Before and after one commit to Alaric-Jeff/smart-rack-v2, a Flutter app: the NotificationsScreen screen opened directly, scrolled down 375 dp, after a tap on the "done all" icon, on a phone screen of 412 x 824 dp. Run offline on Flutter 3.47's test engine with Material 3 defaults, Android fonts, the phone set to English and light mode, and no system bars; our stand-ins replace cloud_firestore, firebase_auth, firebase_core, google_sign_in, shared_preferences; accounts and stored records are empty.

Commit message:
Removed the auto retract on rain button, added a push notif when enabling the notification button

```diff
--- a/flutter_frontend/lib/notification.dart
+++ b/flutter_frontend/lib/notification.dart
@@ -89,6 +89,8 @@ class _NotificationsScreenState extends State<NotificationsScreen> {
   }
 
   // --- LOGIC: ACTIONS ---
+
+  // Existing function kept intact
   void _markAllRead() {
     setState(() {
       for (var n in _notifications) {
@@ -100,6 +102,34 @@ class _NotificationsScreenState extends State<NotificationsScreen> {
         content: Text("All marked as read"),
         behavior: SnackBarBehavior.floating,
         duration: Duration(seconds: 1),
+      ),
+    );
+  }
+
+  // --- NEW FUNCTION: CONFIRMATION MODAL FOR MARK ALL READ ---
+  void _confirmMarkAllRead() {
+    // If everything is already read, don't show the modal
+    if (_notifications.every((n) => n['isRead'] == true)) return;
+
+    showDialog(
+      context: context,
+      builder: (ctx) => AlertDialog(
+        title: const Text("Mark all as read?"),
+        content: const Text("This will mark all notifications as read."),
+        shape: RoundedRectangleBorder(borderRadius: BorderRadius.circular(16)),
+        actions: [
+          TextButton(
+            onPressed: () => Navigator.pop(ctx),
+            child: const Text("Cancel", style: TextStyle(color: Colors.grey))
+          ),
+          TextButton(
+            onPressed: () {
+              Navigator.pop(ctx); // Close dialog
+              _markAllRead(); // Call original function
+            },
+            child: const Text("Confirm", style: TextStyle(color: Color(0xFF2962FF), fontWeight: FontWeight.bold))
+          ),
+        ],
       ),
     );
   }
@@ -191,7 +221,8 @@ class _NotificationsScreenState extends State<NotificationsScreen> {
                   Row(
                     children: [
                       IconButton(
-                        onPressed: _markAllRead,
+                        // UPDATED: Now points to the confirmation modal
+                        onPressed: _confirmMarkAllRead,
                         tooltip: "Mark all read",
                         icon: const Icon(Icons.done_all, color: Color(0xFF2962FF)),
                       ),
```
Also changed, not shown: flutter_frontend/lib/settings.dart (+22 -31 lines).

Problem to solve
Which lines contain "const"? Copy each of them from the listing.

Written answer
+        title: const Text("Mark all as read?"),
+        content: const Text("This will mark all notifications as read."),
+            child: const Text("Cancel", style: TextStyle(color: Colors.grey))
+            child: const Text("Confirm", style: TextStyle(color: Color(0xFF2962FF), fontWeight: FontWeight.bold))
                         icon: const Icon(Icons.done_all, color: Color(0xFF2962FF)),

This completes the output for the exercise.